This is not the case for farm-fresh eggs because their naturally protective outer layer remains intact since they are not washed and sterilized. This layer aids in the prevention of bacteria transfer from the shell to within the egg.
How To Tell Whether Your Eggs Are Still Good For Usage
Rather than looking at the sell-by or the expiration dates, check the package’s date on the carton to determine if the eggs are still good. The pack date is typically printed through the Julian Calendar. This is a three-digit number that indicates the day the eggs had been washed and packed. For instance, eggs packed on the first of January would be labeled 001, whereas 365 indicates December 31.
Use sensory cues whenever you can. If the egg is clean, without cracks, and does not smell bad when opened, it is considered safe for human consumption. Otherwise, eggs past their sell-by date will have an unpleasant odor.
- Can I Eat Eggs That Have Gone Over Their Sell-By Date?
Yes, eggs can often be consumable even after their expiration date. Old eggs are sometimes awful. They are less fresh than a brand-new egg from the shop.
The easiest approach to determine whether an egg is safe to eat is by relying on your sight and nose. Is there any odd coating or cracks in the shell of the egg? If so, discard it away.
Crack the uncooked eggs onto a platter and take a whiff of them.
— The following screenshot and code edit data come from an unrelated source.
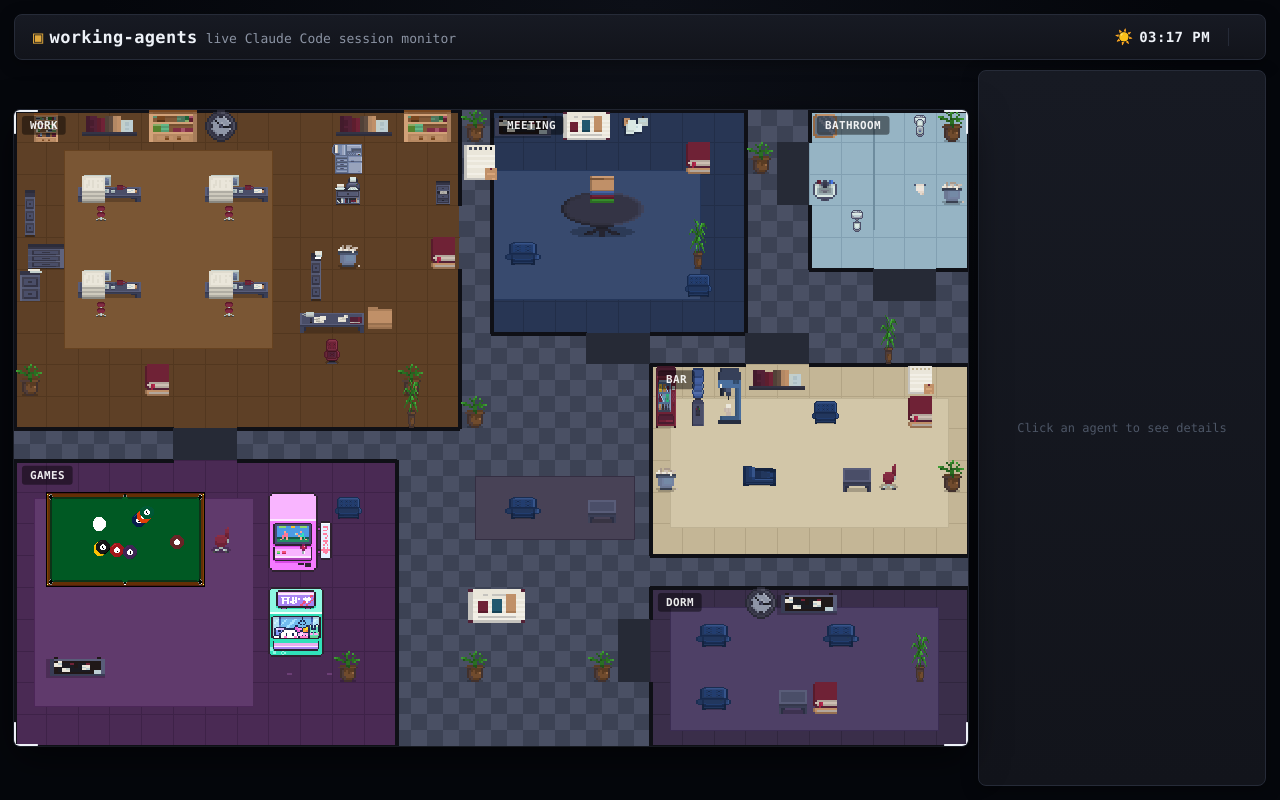
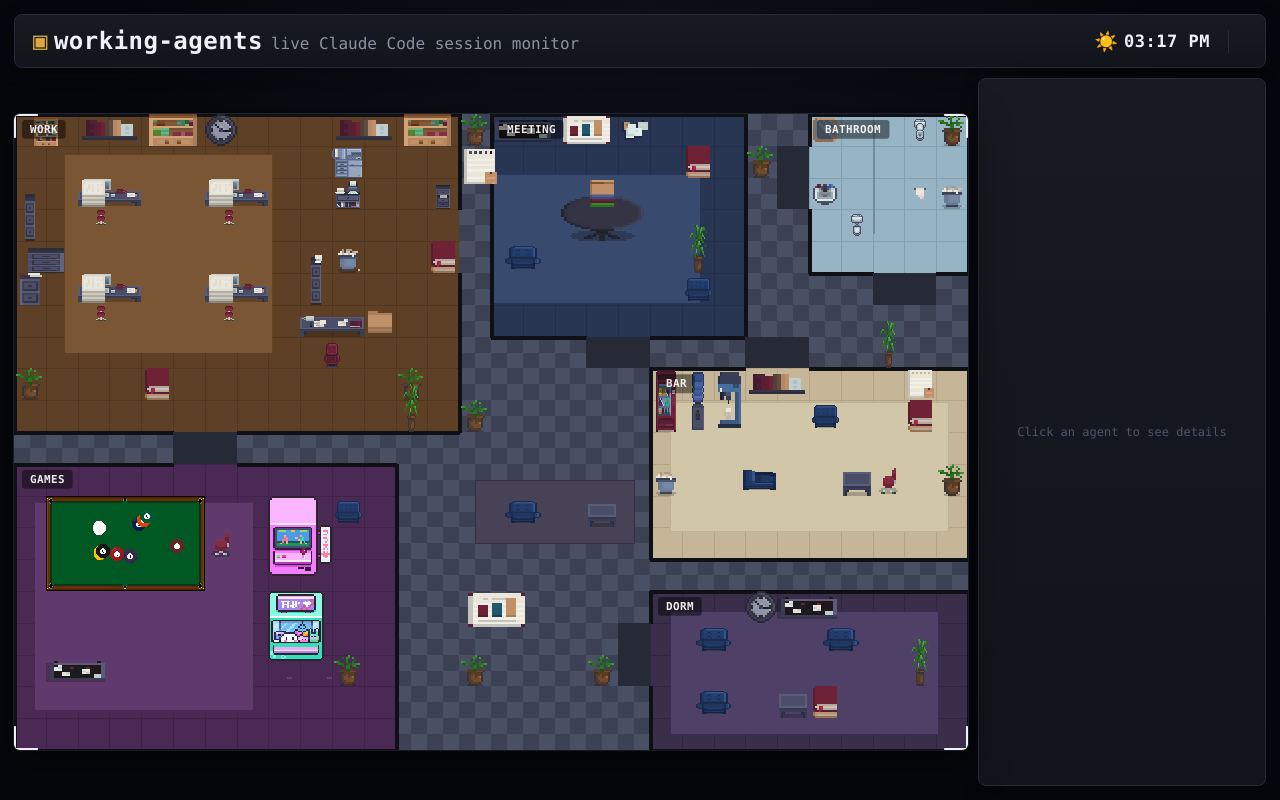
Before and after one commit to diogocouto18/working-agents, a website: page client/index.html in a window 1280 px wide. Drawn offline with Linux system fonts and the light colour scheme.

Commit message:
[Frontend] Increase Top Bar Font Size Further
Previous bump (15->17px title) wasn't enough per feedback — title now
24px, subtitle/clock/counts 16-19px.

```diff
--- a/client/index.html
+++ b/client/index.html
@@ -22,14 +22,14 @@
 
   #header { width: 100%; max-width: 1800px; display: flex; align-items: center; justify-content: space-between; padding: 12px 18px; background: linear-gradient(180deg, var(--panel-bg-2), var(--panel-bg)); border: 1px solid var(--border); border-radius: 8px; box-sizing: border-box; flex-shrink: 0; box-shadow: 0 4px 16px rgba(0,0,0,0.35); }
   #header .brand { display: flex; align-items: baseline; gap: 8px; }
-  #header .title { font-size: 17px; font-weight: 700; letter-spacing: 0.02em; }
+  #header .title { font-size: 24px; font-weight: 700; letter-spacing: 0.02em; }
   #header .title::before { content: '▣'; color: var(--accent); margin-right: 6px; }
-  #header .sub { color: var(--text-dim); font-size: 13px; }
+  #header .sub { color: var(--text-dim); font-size: 16px; }
   #header .right { display: flex; align-items: center; gap: 18px; }
-  #clock { display: flex; align-items: center; gap: 6px; font-size: 14px; color: var(--text-dim); border-right: 1px solid var(--border); padding-right: 18px; }
-  #clock .phase-icon { font-size: 15px; }
+  #clock { display: flex; align-items: center; gap: 6px; font-size: 17px; color: var(--text-dim); border-right: 1px solid var(--border); padding-right: 18px; }
+  #clock .phase-icon { font-size: 19px; }
   #clock .time { color: var(--text); font-weight: 700; letter-spacing: 0.03em; }
-  #counts { display: flex; gap: 14px; font-size: 14px; }
+  #counts { display: flex; gap: 14px; font-size: 17px; }
   #counts .n { color: var(--text-dim); }
   .working { color: var(--working); } .waiting { color: var(--waiting); } .idle { color: var(--idle); }
 
```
A rotting or bad egg has a unique odor. If your egg has that odor, it’s time to say goodbye to it.
- What Can I Make Out Of Old Eggs?
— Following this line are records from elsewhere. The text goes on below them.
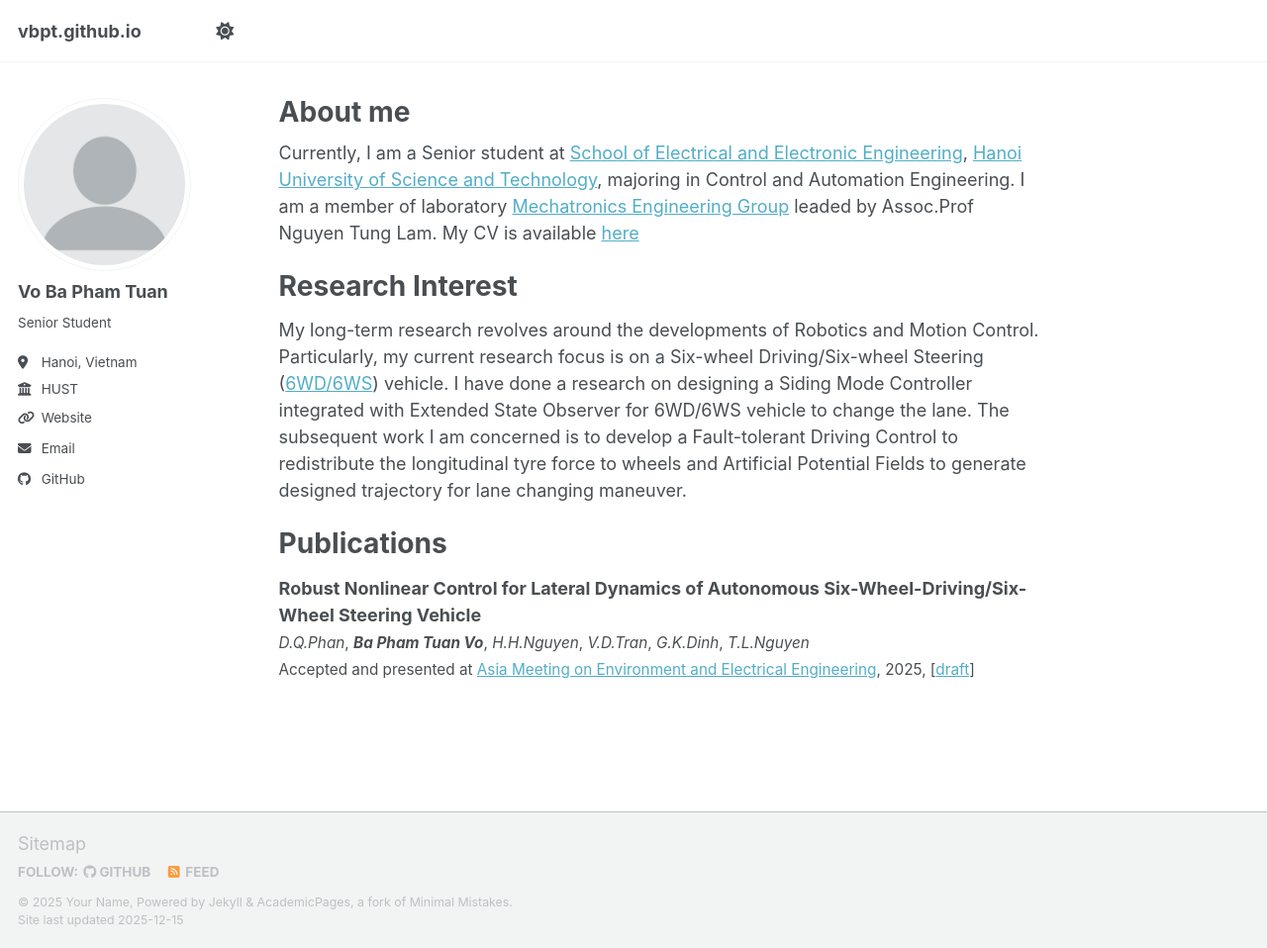
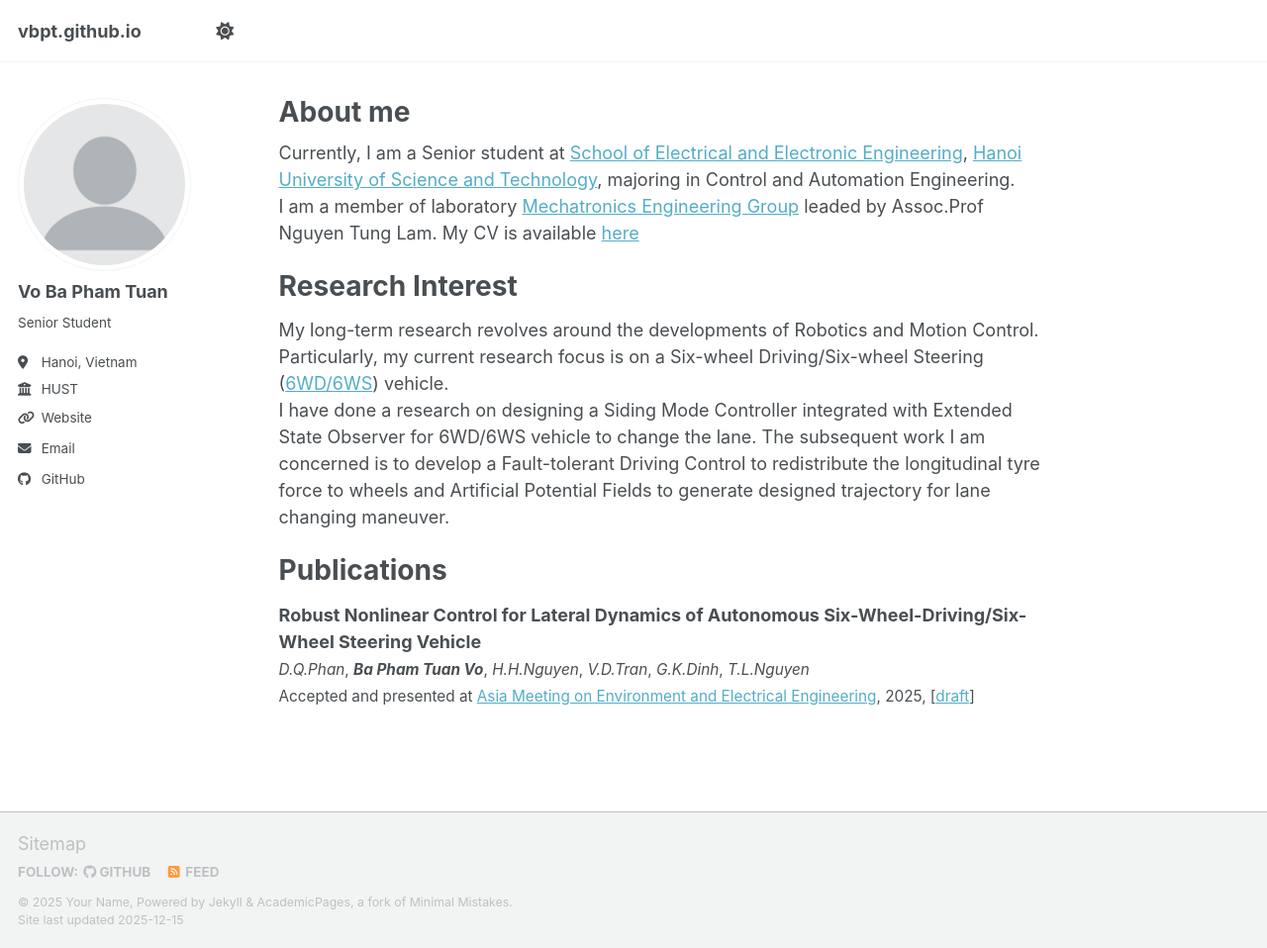
Before and after one commit to TuanVoBaPham/vbpt.github.io, a Jekyll site: the page built from _pages/about.md, in a window 1280 px wide and 958 px high. Shown: the whole window at 99% size. Built offline with Jekyll 4.4.1, drawn with Linux system fonts in a browser that asks for light colours; a script bundle is joined from its source files by our own code; library files that are not in the unit come from our copies.

Commit message:
Update about.md

```diff
--- a/_pages/about.md
+++ b/_pages/about.md
@@ -8,11 +8,14 @@ redirect_from:
 ---
 
 Currently, I am a Senior student at [School of Electrical and Electronic Engineering](https://seee.hust.edu.vn/), [Hanoi University of Science and Technology](https://hust.edu.vn/), majoring in Control and Automation Engineering.
+<br>
 I am a member of laboratory [Mechatronics Engineering Group](https://www.facebook.com/mechatronicsengineeringgroup) leaded by Assoc.Prof Nguyen Tung Lam. My CV is available [here](https://drive.google.com/file/d/10HnMYvKKY3_-sVpk8afSS59d1ii1i4yY/view?usp=drive_link)
 
 Research Interest
 ======
-My long-term research revolves around the developments of Robotics and Motion Control. Particularly, my current research focus is on a Six-wheel Driving/Six-wheel Steering ([6WD/6WS](https://www.facebook.com/photo/?fbid=785401604312705&set=pcb.785403127645886)) vehicle. I have done a research on designing a Siding Mode Controller integrated with Extended State Observer for 6WD/6WS vehicle to change the lane. The subsequent work I am concerned is to develop a Fault-tolerant Driving Control to redistribute the longitudinal tyre force to wheels and Artificial Potential Fields to generate designed trajectory for lane changing maneuver.
+My long-term research revolves around the developments of Robotics and Motion Control. Particularly, my current research focus is on a Six-wheel Driving/Six-wheel Steering ([6WD/6WS](https://www.facebook.com/photo/?fbid=785401604312705&set=pcb.785403127645886)) vehicle.
+<br>
+I have done a research on designing a Siding Mode Controller integrated with Extended State Observer for 6WD/6WS vehicle to change the lane. The subsequent work I am concerned is to develop a Fault-tolerant Driving Control to redistribute the longitudinal tyre force to wheels and Artificial Potential Fields to generate designed trajectory for lane changing maneuver.
 
 Publications
 ======
```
Bad eggs are different from old eggs. Old eggs are frequently okay to use in various meals and recipes. However, egg quality declines over an extended period, and the distinctive high-rise yolk might have been lost in eggs sitting in your refrigerator for a while. But don’t worry; old eggs may nevertheless shine.
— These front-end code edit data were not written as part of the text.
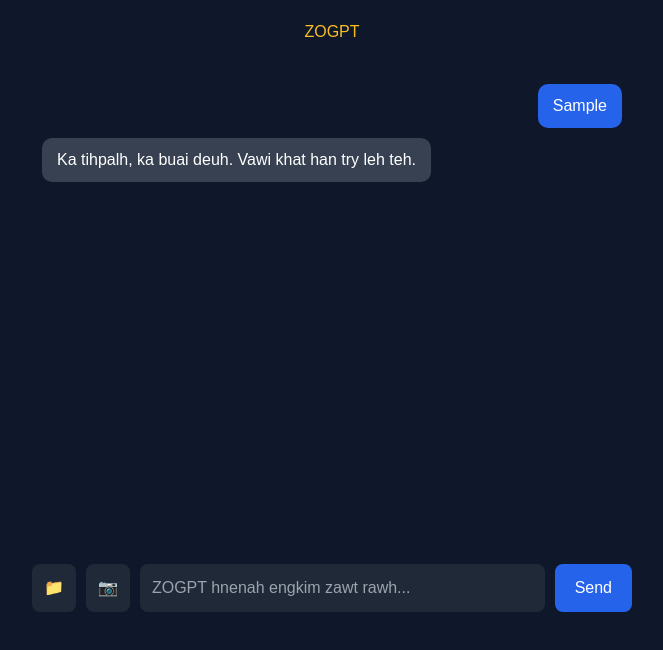
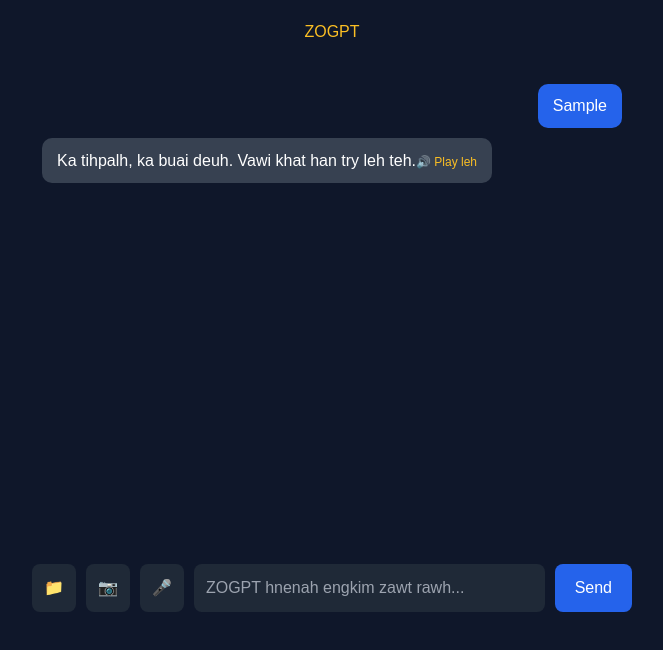
Before and after one commit to tlantea23/ZOGPT, a Next.js app: page / in a window 1280 px wide. Both pictures are taken after typing "Sample" into the empty fields and a click on the button "Send". Shown: the top 650 px of the page, without its empty margins (308-971 px from the left). Built offline with nearby package versions, Linux system fonts and the light colour scheme; no server answers.

Commit message:
Update page.js

```diff
--- a/app/page.js
+++ b/app/page.js
@@ -1,5 +1,5 @@
 'use client';
-import { useState, useRef } from 'react';
+import { useState, useRef, useEffect } from 'react';
 
 export default function Home() {
   const [messages, setMessages] = useState([]);
@@ -7,8 +7,74 @@ export default function Home() {
   const [loading, setLoading] = useState(false);
   const [image, setImage] = useState(null);
   const [showCamera, setShowCamera] = useState(false);
+  const [isListening, setIsListening] = useState(false);
+  const [isSpeaking, setIsSpeaking] = useState(false);
   const videoRef = useRef(null);
   const canvasRef = useRef(null);
+  const recognitionRef = useRef(null);
+
+  // Voice: Browser support check
+  useEffect(() => {
+    if (typeof window!== 'undefined') {
+      const SpeechRecognition = window.SpeechRecognition || window.webkitSpeechRecognition;
+      if (SpeechRecognition) {
+        recognitionRef.current = new SpeechRecognition();
+        recognitionRef.current.continuous = false;
+        recognitionRef.current.lang = 'en-US'; // Mizo a support lo, English in sawi la
+        recognitionRef.current.interimResults = false;
+
+        recognitionRef.current.onresult = (event) => {
+          const transcript = event.results[0][0].transcript;
+          setInput(transcript);
+          setIsListening(false);
+        };
+
+        recognitionRef.current.onerror = () => {
+          setIsListening(false);
+          alert('I aw ka hre thei lo. Mic i on em?');
+        };
+
+        recognitionRef.current.onend = () => {
+          setIsListening(false);
+        };
+      }
+    }
+  }, []);
+
+  // Voice: Mic On/Off
+  const toggleListening = () => {
+    if (!recognitionRef.current) {
+      alert('I browser hian Voice a support lo. Chrome hmang rawh');
+      return;
+    }
+    if (isListening) {
+      recognitionRef.current.stop();
+      setIsListening(false);
+    } else {
+      setInput('');
+      recognitionRef.current.start();
+      setIsListening(true);
+    }
+  };
+
+  // Voice: ZOGPT tawng tir
+  const speak = (text) => {
+    if ('speechSynthesis' in window) {
+      window.speechSynthesis.cancel(); // A hmasa stop phawt
+      const utterance = new SpeechSynthesisUtterance(text);
+      utterance.lang = 'en-US'; // Mizo a la tawng thei lo
+      utterance.rate = 1;
+      utterance.onstart = () => setIsSpeaking(true);
+      utterance.onend = () => setIsSpeaking(false);
+      window.speechSynthesis.speak(utterance);
+    }
+  };
+
+  // Voice: Tawng lai stop
+  const stopSpeaking = () => {
+    window.speechSynthesis.cancel();
+    setIsSpeaking(false);
+  };
 
   // 1. File Upload
   const handleImage = (e) => {
@@ -63,9 +129,9 @@ export default function Home() {
     setInput('');
     setLoading(true);
     stopCamera();
+    stopSpeaking(); // Tawng lai a awm chuan ti tawp rawh
 
     try {
-      // THLALAK SIAM DUH EM? check phawt ang
       const isImageGen = userMessage.toLowerCase().includes("siam rawh") ||
                          userMessage.toLowerCase().includes("draw") ||
                          userMessage.toLowerCase().includes("thlalak min") ||
@@ -74,8 +140,9 @@ export default function Home() {
                          userMessage.toLowerCase().includes("siam teh");
 
       let response;
+      let botReply = '';
+
       if (isImageGen &&!image) {
-        // Image siamna API ko rawh
         response = await fetch('/api/image', {
           method: 'POST',
           headers: { 'Content-Type': 'application/json' },
@@ -83,12 +150,15 @@ export default function Home() {
         });
         const data = await response.json();
         if (data.image) {
-          setMessages(prev => [...prev, { role: 'bot', content: 'Awle, hei i thlalak tur:', image: data.image }]);
+          botReply = 'Awle, hei i thlalak tur:';
+          setMessages(prev => [...prev, { role: 'bot', content: botReply, image: data.image }]);
+          speak(botReply);
         } else {
-          setMessages(prev => [...prev, { role: 'bot', content: data.error || 'Thlalak ka siam thei lo' }]);
+          botReply = data.error || 'Thlalak ka siam thei lo';
+          setMessages(prev => [...prev, { role: 'bot', content: botReply }]);
+          speak(botReply);
         }
       } else {
-        // Chat pangngai + Vision + Memory
         const chatHistory = messages.map(msg => ({
           role: msg.role === 'bot'? 'model' : 'user',
           parts: [{ text: msg.content }]
@@ -104,13 +174,17 @@ export default function Home() {
           })
         });
         const data = await response.json();
-        setMessages(prev => [...prev, { role: 'bot', content: data.reply || data.error }]);
+        botReply = data.reply || data.error;
+        setMessages(prev => [...prev, { role: 'bot', content: botReply }]);
+        speak(botReply); // ZOGPT tawng tir nghal
       }
 
       setImage(null);
 
     } catch (error) {
-      setMessages(prev => [...prev, { role: 'bot', content: 'Network a buai, vawi khat han try leh teh' }]);
+      const errorMsg = 'Network a buai, vawi khat han try leh teh';
+      setMessages(prev => [...prev, { role: 'bot', content: errorMsg }]);
+      speak(errorMsg);
     }
 
     setLoading(false);
@@ -123,7 +197,7 @@ export default function Home() {
       <div style={{ maxWidth: '600px', margin: '0 auto', height: '60vh', overflowY: 'auto', padding: '10px', marginBottom: '20px' }}>
         {messages.length === 0 && (
           <div style={{ textAlign: 'center', color: '#9ca3af', marginTop: '50px' }}>
-            ZOGPT ka ni e. Thu min zawt la, thlalak pawh min thawn rawh. "Thlalak siam rawh" ti la ka siam sak ang che.
+            ZOGPT ka ni e. Mic hmet la, min be rawh. "Thlalak siam rawh" ti la ka siam sak ang che.
           </div>
         )}
         {messages.map((msg, i) => (
@@ -139,12 +213,16 @@ export default function Home() {
             {msg.hasImage && <div style={{fontSize: '12px', opacity: 0.7}}>📷 Thlalak nen</div>}
             {msg.content}
             {msg.image && <img src={msg.image} alt="ZOGPT siam" style={{ width: '100%', borderRadius: '8px', marginTop: '10px' }} />}
+            {msg.role === 'bot' && (
+              <button onClick={() => speak(msg.content)} style={{fontSize: '12px', marginTop: '5px', background: 'none', border: 'none', color: '#fbbf24', cursor: 'pointer'}}>
+                🔊 Play leh
+              </button>
+            )}
           </div>
         ))}
         {loading && <div style={{ background: '#374151', padding: '10px 15px', borderRadius: '10px', width: 'fit-content' }}>Ngaihtuah mek...</div>}
       </div>
 
-      {/* Camera UI */}
       {showCamera && (
         <div style={{ maxWidth: '600px', margin: '0 auto 10px', textAlign: 'center' }}>
           <video ref={videoRef} autoPlay playsInline style={{ width: '100%', borderRadius: '10px' }} />
@@ -164,11 +242,22 @@ export default function Home() {
         <button onClick={startCamera} style={{ padding: '12px', borderRadius: '8px', border: 'none', background: '#1f2937', color: 'white', cursor: 'pointer' }}>
           📷
         </button>
+        <button
+          onClick={toggleListening}
+          style={{ padding: '12px', borderRadius: '8px', border: 'none', background: isListening? '#ef4444' : '#1f2937', color: 'white', cursor: 'pointer' }}
+        >
+          {isListening? '⏹️' : '🎤'}
+        </button>
+        {isSpeaking && (
+          <button onClick={stopSpeaking} style={{ padding: '12px', borderRadius: '8px', border: 'none', background: '#f59e0b', color: 'white', cursor: 'pointer' }}>
+            🔇
+          </button>
+        )}
         <input
           value={input}
           onChange={(e) => setInput(e.target.value)}
           onKeyDown={(e) => e.key === 'Enter' && sendMessage()}
-          placeholder="ZOGPT hnenah engkim zawt rawh..."
+          placeholder={isListening? "Ngai thla mek..." : "ZOGPT hnenah engkim zawt rawh..."}
           disabled={loading}
           style={{ flex: 1, padding: '12px', borderRadius: '8px', border: 'none', background: '#1f2937', color: 'white' }}
         />
```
Some people, for example, like to hard-boil older eggs. As the egg ages, the bubble inside the shell increases, making it peel smoother. Use these eggs to make egg salad, or devilled eggs, or just enjoy them as a quick snack.
If you throw away your eggs after the expiration date on the carton, you may be wasting perfectly good eggs. Eggs can be stored properly for at least four to five weeks in your refrigerator and up to a year in the freezer compartment.
The longer an egg is held, the lower its quality, making it less bouncy and runnier. However, older eggs can still be used for a variety of purposes. They are great for boiling and making omelets, eggs that have been scrambled, or baked dishes containing eggs.
If you’re still unsure, we hope the information above clarifies everything you need to know about the egg’s longevity in a refrigerator.
To learn more about refrigerators and how this valuable piece of equipment chills the food and beverages inside, including your breast milk, check out the post here.
Articles You May Be Interested In
- A Cooler Choice: Whirlpool v.s GE Refrigerators (Full Guide)
- Refrigerator Check: LG v.s Samsung Refrigerators (Full Guide)
- Cool Tech Showdown: Frigidaire v.s Whirlpool Refrigerators (Full Guide)
- Fridge Favorites: Bosch v.s LG Refrigerators (Full Guide)
- Cooling Conundrum: Whirlpool v.s Samsung Refrigerators (Full Guide)
- Tale Of The Tape: Maytag v.s Whirlpool Refrigerators (Full Guide)
- Fridges in Focus: Thermador v.s Sub-Zero Refrigerators (Full Guide)
- Fridge Frenzy: Sub-Zero v.s Viking Refrigerators (Full Guide)
- The Big Chill: Whirlpool v.s KitchenAid Refrigerators (Full Guide)
- Refrigerator Bout: Whirlpool v.s LG Refrigerators (Full Guide)